What is required:
Give the whole listing below once more, exactly, without pictures.

[Record extracts]

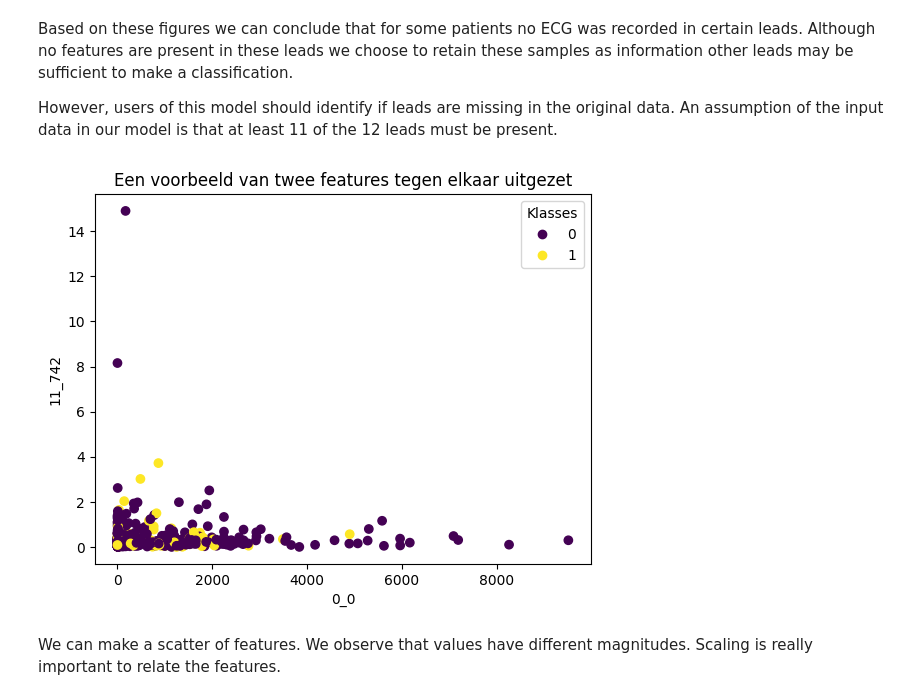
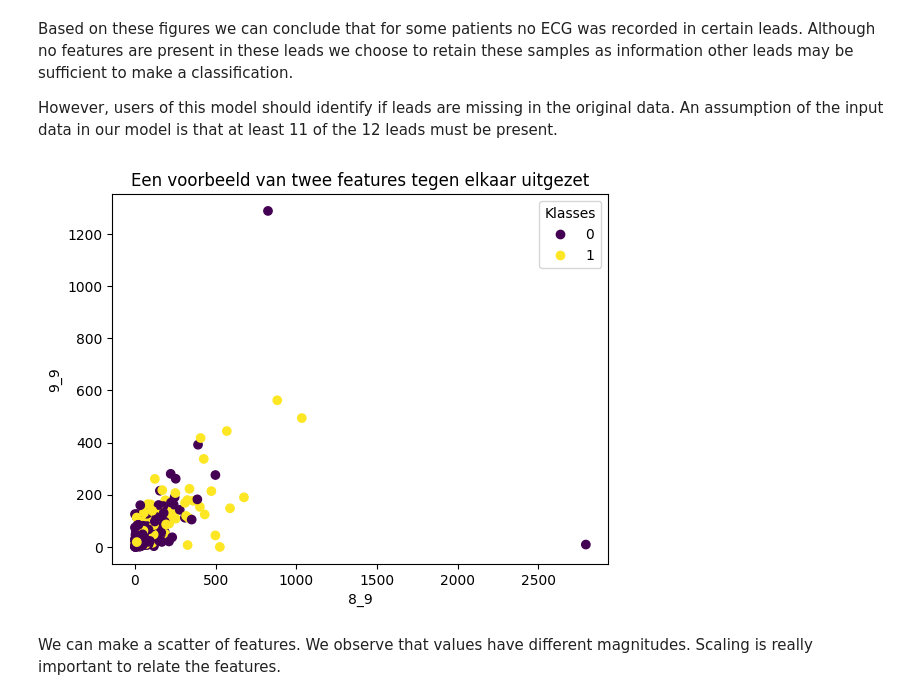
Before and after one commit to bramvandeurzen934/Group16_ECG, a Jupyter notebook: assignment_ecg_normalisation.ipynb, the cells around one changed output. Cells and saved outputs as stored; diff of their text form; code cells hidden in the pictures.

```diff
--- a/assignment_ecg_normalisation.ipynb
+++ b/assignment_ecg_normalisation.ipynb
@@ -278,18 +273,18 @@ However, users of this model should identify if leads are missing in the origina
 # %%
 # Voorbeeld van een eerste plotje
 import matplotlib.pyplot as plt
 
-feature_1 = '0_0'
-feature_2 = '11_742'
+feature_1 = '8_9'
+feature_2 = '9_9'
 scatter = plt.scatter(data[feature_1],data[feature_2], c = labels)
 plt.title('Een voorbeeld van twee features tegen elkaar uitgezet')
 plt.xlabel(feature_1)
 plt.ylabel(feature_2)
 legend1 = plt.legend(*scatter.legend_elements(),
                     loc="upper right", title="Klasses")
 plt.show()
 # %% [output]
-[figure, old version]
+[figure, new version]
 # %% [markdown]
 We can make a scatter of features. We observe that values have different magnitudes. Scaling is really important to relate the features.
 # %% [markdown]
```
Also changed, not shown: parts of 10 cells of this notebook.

[/Record extracts]

Your solution:
Before and after one commit to bramvandeurzen934/Group16_ECG, a Jupyter notebook: assignment_ecg_normalisation.ipynb, the cells around one changed output. Cells and saved outputs as stored; diff of their text form; code cells hidden in the pictures.

```diff
--- a/assignment_ecg_normalisation.ipynb
+++ b/assignment_ecg_normalisation.ipynb
@@ -278,18 +273,18 @@ However, users of this model should identify if leads are missing in the origina
 # %%
 # Voorbeeld van een eerste plotje
 import matplotlib.pyplot as plt
 
-feature_1 = '0_0'
-feature_2 = '11_742'
+feature_1 = '8_9'
+feature_2 = '9_9'
 scatter = plt.scatter(data[feature_1],data[feature_2], c = labels)
 plt.title('Een voorbeeld van twee features tegen elkaar uitgezet')
 plt.xlabel(feature_1)
 plt.ylabel(feature_2)
 legend1 = plt.legend(*scatter.legend_elements(),
                     loc="upper right", title="Klasses")
 plt.show()
 # %% [output]
-[figure, old version]
+[figure, new version]
 # %% [markdown]
 We can make a scatter of features. We observe that values have different magnitudes. Scaling is really important to relate the features.
 # %% [markdown]
```
Also changed, not shown: parts of 10 cells of this notebook.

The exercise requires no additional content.